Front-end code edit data
# # # #
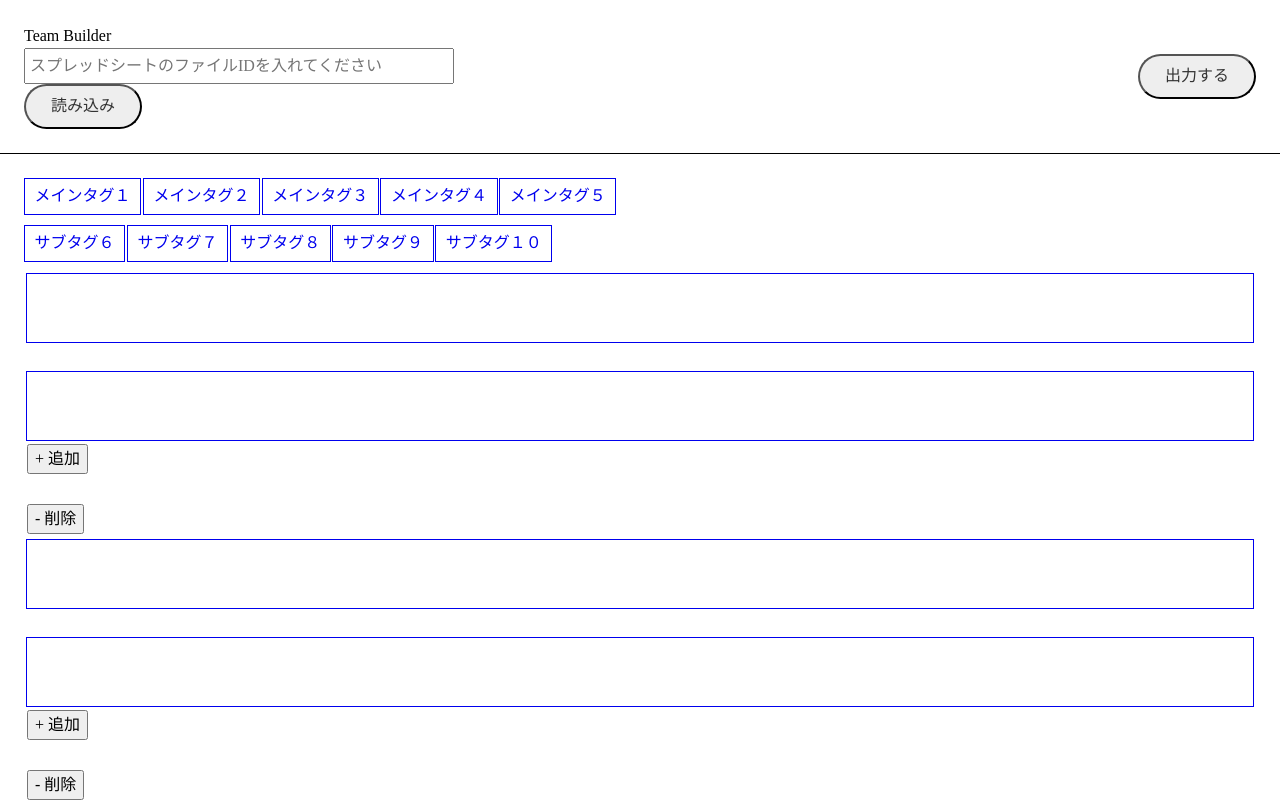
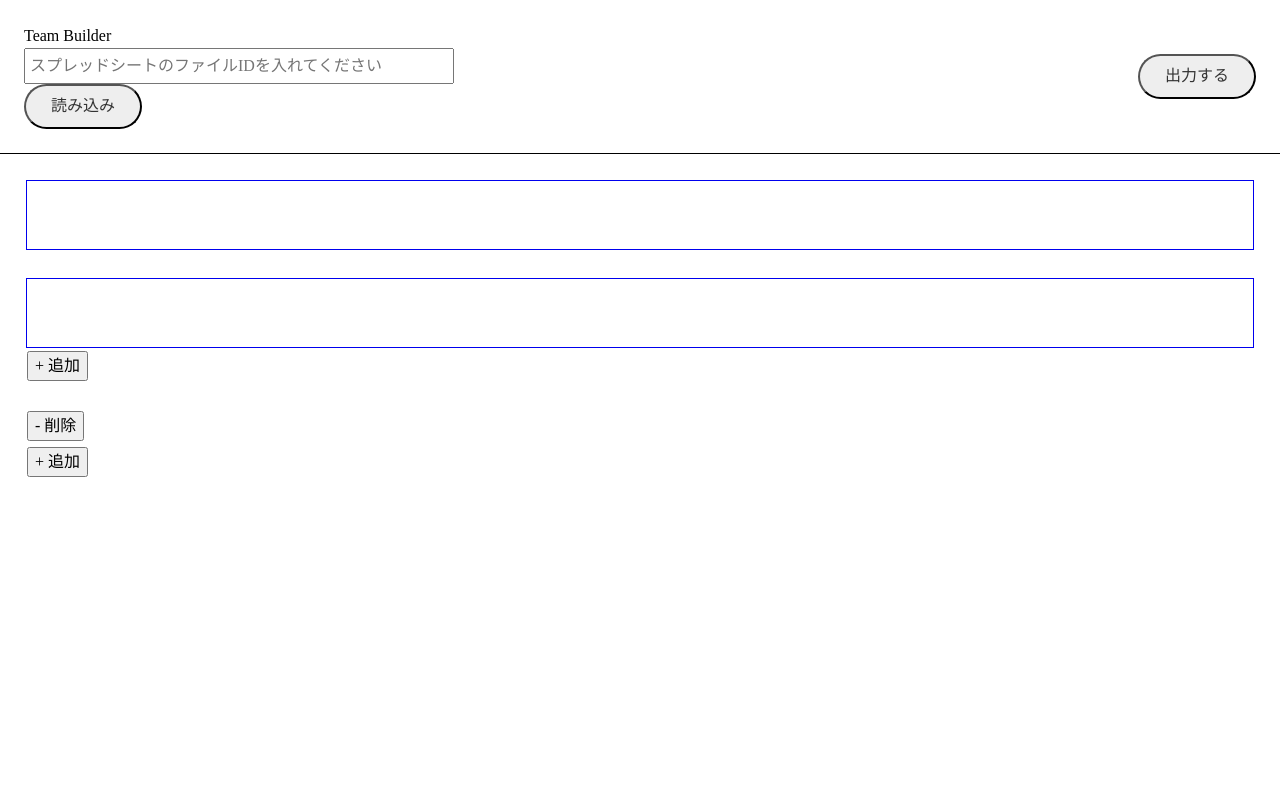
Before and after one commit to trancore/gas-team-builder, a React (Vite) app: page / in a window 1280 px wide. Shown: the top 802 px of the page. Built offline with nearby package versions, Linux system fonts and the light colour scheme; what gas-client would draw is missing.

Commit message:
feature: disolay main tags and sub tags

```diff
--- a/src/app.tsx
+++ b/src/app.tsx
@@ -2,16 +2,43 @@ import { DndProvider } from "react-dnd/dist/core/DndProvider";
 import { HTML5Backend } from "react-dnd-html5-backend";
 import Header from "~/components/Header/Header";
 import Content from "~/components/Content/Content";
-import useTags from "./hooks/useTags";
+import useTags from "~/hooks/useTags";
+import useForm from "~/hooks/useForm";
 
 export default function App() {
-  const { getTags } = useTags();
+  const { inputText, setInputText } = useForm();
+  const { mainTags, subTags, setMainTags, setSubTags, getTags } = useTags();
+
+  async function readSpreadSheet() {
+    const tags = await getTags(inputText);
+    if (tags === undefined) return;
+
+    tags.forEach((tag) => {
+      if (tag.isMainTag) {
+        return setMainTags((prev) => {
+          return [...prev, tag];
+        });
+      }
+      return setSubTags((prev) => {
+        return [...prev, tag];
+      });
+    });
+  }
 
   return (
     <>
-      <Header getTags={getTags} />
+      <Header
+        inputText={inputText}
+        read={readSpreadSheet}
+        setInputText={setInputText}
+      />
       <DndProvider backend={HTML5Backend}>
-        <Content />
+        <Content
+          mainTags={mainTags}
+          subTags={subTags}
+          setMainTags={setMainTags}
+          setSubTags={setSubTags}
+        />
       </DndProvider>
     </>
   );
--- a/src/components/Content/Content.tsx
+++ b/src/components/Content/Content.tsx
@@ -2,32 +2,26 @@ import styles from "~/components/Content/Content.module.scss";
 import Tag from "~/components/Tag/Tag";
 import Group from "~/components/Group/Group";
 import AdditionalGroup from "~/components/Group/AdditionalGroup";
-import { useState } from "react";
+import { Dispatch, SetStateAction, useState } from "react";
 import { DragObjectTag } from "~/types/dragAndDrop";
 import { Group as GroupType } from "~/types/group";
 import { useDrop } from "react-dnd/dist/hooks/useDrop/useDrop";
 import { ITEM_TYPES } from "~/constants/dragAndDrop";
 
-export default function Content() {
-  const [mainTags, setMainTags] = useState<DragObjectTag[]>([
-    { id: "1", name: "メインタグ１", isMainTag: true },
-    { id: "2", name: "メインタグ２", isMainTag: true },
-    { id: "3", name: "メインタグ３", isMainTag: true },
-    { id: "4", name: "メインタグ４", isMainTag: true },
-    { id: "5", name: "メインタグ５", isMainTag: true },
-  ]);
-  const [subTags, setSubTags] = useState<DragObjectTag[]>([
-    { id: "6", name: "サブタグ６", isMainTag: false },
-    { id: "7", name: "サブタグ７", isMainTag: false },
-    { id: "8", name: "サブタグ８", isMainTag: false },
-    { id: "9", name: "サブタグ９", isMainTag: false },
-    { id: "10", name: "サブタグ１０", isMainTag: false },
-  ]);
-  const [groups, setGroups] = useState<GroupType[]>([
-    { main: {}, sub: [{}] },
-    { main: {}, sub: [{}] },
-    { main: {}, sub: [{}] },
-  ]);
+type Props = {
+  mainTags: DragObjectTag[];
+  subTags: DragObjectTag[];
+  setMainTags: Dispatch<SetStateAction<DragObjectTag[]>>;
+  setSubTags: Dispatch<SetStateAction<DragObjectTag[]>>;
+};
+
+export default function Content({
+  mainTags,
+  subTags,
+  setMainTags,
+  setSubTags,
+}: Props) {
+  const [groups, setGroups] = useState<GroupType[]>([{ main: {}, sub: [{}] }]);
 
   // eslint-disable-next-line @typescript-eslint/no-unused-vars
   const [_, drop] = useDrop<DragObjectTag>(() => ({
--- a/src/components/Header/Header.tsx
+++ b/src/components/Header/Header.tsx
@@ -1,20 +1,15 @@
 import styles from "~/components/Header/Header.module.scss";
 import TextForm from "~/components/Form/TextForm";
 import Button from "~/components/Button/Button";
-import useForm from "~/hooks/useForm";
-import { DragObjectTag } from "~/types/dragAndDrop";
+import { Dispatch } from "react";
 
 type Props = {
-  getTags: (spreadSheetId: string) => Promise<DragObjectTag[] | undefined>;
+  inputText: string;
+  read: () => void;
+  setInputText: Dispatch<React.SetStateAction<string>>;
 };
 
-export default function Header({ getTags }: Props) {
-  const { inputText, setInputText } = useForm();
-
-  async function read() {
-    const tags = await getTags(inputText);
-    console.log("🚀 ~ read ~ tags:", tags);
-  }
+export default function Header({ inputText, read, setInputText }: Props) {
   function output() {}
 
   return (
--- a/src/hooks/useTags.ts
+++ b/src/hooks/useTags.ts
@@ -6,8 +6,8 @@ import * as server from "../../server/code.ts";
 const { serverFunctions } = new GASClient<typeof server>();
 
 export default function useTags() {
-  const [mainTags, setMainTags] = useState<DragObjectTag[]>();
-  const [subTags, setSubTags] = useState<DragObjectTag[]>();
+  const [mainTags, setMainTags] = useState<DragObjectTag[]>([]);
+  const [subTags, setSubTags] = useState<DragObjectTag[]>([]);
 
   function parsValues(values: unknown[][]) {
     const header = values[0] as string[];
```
# # # #
Activity
Could you write out all the records exactly, without the pictures?

Task answer
Before and after one commit to trancore/gas-team-builder, a React (Vite) app: page / in a window 1280 px wide. Shown: the top 802 px of the page. Built offline with nearby package versions, Linux system fonts and the light colour scheme; what gas-client would draw is missing.

Commit message:
feature: disolay main tags and sub tags

```diff
--- a/src/app.tsx
+++ b/src/app.tsx
@@ -2,16 +2,43 @@ import { DndProvider } from "react-dnd/dist/core/DndProvider";
 import { HTML5Backend } from "react-dnd-html5-backend";
 import Header from "~/components/Header/Header";
 import Content from "~/components/Content/Content";
-import useTags from "./hooks/useTags";
+import useTags from "~/hooks/useTags";
+import useForm from "~/hooks/useForm";
 
 export default function App() {
-  const { getTags } = useTags();
+  const { inputText, setInputText } = useForm();
+  const { mainTags, subTags, setMainTags, setSubTags, getTags } = useTags();
+
+  async function readSpreadSheet() {
+    const tags = await getTags(inputText);
+    if (tags === undefined) return;
+
+    tags.forEach((tag) => {
+      if (tag.isMainTag) {
+        return setMainTags((prev) => {
+          return [...prev, tag];
+        });
+      }
+      return setSubTags((prev) => {
+        return [...prev, tag];
+      });
+    });
+  }
 
   return (
     <>
-      <Header getTags={getTags} />
+      <Header
+        inputText={inputText}
+        read={readSpreadSheet}
+        setInputText={setInputText}
+      />
       <DndProvider backend={HTML5Backend}>
-        <Content />
+        <Content
+          mainTags={mainTags}
+          subTags={subTags}
+          setMainTags={setMainTags}
+          setSubTags={setSubTags}
+        />
       </DndProvider>
     </>
   );
--- a/src/components/Content/Content.tsx
+++ b/src/components/Content/Content.tsx
@@ -2,32 +2,26 @@ import styles from "~/components/Content/Content.module.scss";
 import Tag from "~/components/Tag/Tag";
 import Group from "~/components/Group/Group";
 import AdditionalGroup from "~/components/Group/AdditionalGroup";
-import { useState } from "react";
+import { Dispatch, SetStateAction, useState } from "react";
 import { DragObjectTag } from "~/types/dragAndDrop";
 import { Group as GroupType } from "~/types/group";
 import { useDrop } from "react-dnd/dist/hooks/useDrop/useDrop";
 import { ITEM_TYPES } from "~/constants/dragAndDrop";
 
-export default function Content() {
-  const [mainTags, setMainTags] = useState<DragObjectTag[]>([
-    { id: "1", name: "メインタグ１", isMainTag: true },
-    { id: "2", name: "メインタグ２", isMainTag: true },
-    { id: "3", name: "メインタグ３", isMainTag: true },
-    { id: "4", name: "メインタグ４", isMainTag: true },
-    { id: "5", name: "メインタグ５", isMainTag: true },
-  ]);
-  const [subTags, setSubTags] = useState<DragObjectTag[]>([
-    { id: "6", name: "サブタグ６", isMainTag: false },
-    { id: "7", name: "サブタグ７", isMainTag: false },
-    { id: "8", name: "サブタグ８", isMainTag: false },
-    { id: "9", name: "サブタグ９", isMainTag: false },
-    { id: "10", name: "サブタグ１０", isMainTag: false },
-  ]);
-  const [groups, setGroups] = useState<GroupType[]>([
-    { main: {}, sub: [{}] },
-    { main: {}, sub: [{}] },
-    { main: {}, sub: [{}] },
-  ]);
+type Props = {
+  mainTags: DragObjectTag[];
+  subTags: DragObjectTag[];
+  setMainTags: Dispatch<SetStateAction<DragObjectTag[]>>;
+  setSubTags: Dispatch<SetStateAction<DragObjectTag[]>>;
+};
+
+export default function Content({
+  mainTags,
+  subTags,
+  setMainTags,
+  setSubTags,
+}: Props) {
+  const [groups, setGroups] = useState<GroupType[]>([{ main: {}, sub: [{}] }]);
 
   // eslint-disable-next-line @typescript-eslint/no-unused-vars
   const [_, drop] = useDrop<DragObjectTag>(() => ({
--- a/src/components/Header/Header.tsx
+++ b/src/components/Header/Header.tsx
@@ -1,20 +1,15 @@
 import styles from "~/components/Header/Header.module.scss";
 import TextForm from "~/components/Form/TextForm";
 import Button from "~/components/Button/Button";
-import useForm from "~/hooks/useForm";
-import { DragObjectTag } from "~/types/dragAndDrop";
+import { Dispatch } from "react";
 
 type Props = {
-  getTags: (spreadSheetId: string) => Promise<DragObjectTag[] | undefined>;
+  inputText: string;
+  read: () => void;
+  setInputText: Dispatch<React.SetStateAction<string>>;
 };
 
-export default function Header({ getTags }: Props) {
-  const { inputText, setInputText } = useForm();
-
-  async function read() {
-    const tags = await getTags(inputText);
-    console.log("🚀 ~ read ~ tags:", tags);
-  }
+export default function Header({ inputText, read, setInputText }: Props) {
   function output() {}
 
   return (
--- a/src/hooks/useTags.ts
+++ b/src/hooks/useTags.ts
@@ -6,8 +6,8 @@ import * as server from "../../server/code.ts";
 const { serverFunctions } = new GASClient<typeof server>();
 
 export default function useTags() {
-  const [mainTags, setMainTags] = useState<DragObjectTag[]>();
-  const [subTags, setSubTags] = useState<DragObjectTag[]>();
+  const [mainTags, setMainTags] = useState<DragObjectTag[]>([]);
+  const [subTags, setSubTags] = useState<DragObjectTag[]>([]);
 
   function parsValues(values: unknown[][]) {
     const header = values[0] as string[];
```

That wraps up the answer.